▶ _Extracted data_:
****************
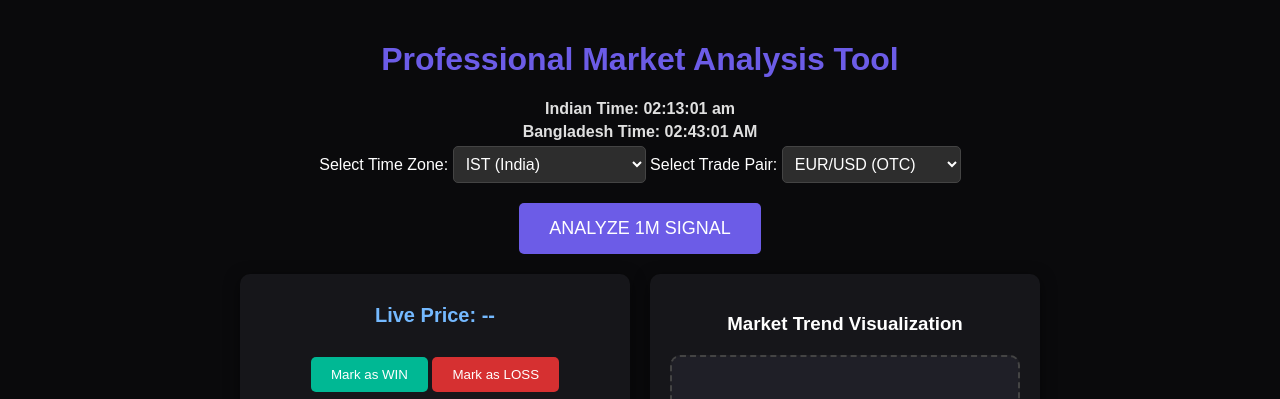
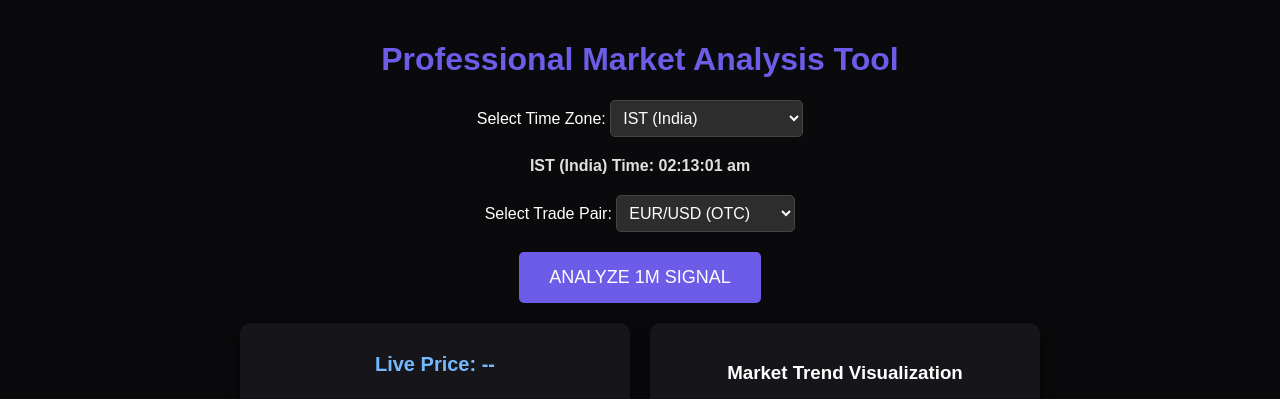
Before and after one commit to kingjonlove-art/Quotex-Signal-Tester, a plain HTML site: page index.html in a window 1280 px wide. Shown: the top 399 px of the page. Drawn offline with Linux system fonts and the light colour scheme.

Commit message:
Update index.html

```diff
--- a/index.html
+++ b/index.html
@@ -43,10 +43,10 @@
             background-color: #888888;
             cursor: not-allowed;
         }
-        #india-timer, #bangladesh-timer {
+        #zone-timer {
             font-size: 16px;
             font-weight: bold;
-            margin-bottom: 5px;
+            margin-bottom: 20px;
             color: #E0E0E0;
         }
         #timezone-select, #pair-select {
@@ -161,9 +161,6 @@
 <body>
     <h1>Professional Market Analysis Tool</h1>
 
-    <div id="india-timer">Loading Indian Time...</div>
-    <div id="bangladesh-timer">Loading Bangladesh Time...</div>
-
     <label for="timezone-select">Select Time Zone:</label>
     <select id="timezone-select" onchange="updateTimes()">
         <option value="Asia/Kolkata">IST (India)</option>
@@ -174,6 +171,8 @@
         <option value="Europe/London">GMT (London)</option>
         <option value="Asia/Tokyo">JST (Tokyo)</option>
     </select>
+
+    <div id="zone-timer">Loading Time...</div>
 
     <label for="pair-select">Select Trade Pair:</label>
     <select id="pair-select">
@@ -242,14 +241,16 @@
 
         function updateTimes() {
             const now = new Date();
+            const selectedZone = document.getElementById('timezone-select').value;
 
-            const indiaOptions = { timeZone: 'Asia/Kolkata', hour: '2-digit', minute: '2-digit', second: '2-digit', hour12: true };
-            const indiaTime = new Intl.DateTimeFormat('en-IN', indiaOptions).format(now);
-            document.getElementById('india-timer').innerText = 'Indian Time: ' + indiaTime;
+            const zoneOptions = { timeZone: selectedZone, hour: '2-digit', minute: '2-digit', second: '2-digit', hour12: true };
+            const zoneTime = new Intl.DateTimeFormat('en-GB', zoneOptions).format(now);
 
-            const bangladeshOptions = { timeZone: 'Asia/Dhaka', hour: '2-digit', minute: '2-digit', second: '2-digit', hour12: true };
-            const bangladeshTime = new Intl.DateTimeFormat('en-BD', bangladeshOptions).format(now);
-            document.getElementById('bangladesh-timer').innerText = 'Bangladesh Time: ' + bangladeshTime;
+            let zoneDisplayName = selectedZone.split('/')[1] || selectedZone;
+            if (selectedZone === 'Asia/Kolkata') zoneDisplayName = 'IST (India)';
+            if (selectedZone === 'Asia/Dhaka') zoneDisplayName = 'BST (Bangladesh)';
+
+            document.getElementById('zone-timer').innerText = zoneDisplayName + ' Time: ' + zoneTime;
         }
 
         setInterval(updateTimes, 1000);
@@ -258,7 +259,6 @@
         function startAnalysisTimer() {
             const btn = document.getElementById('analyze-btn');
             btn.disabled = true;
-
             analyzeMarket();
 
             if (countdownInterval) clearInterval(countdownInterval);
```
****************
▶ _Instructions to follow_:
The expected answer is one number: how many lines of the material contain the word "Asia".

▶ _The completed task_:
6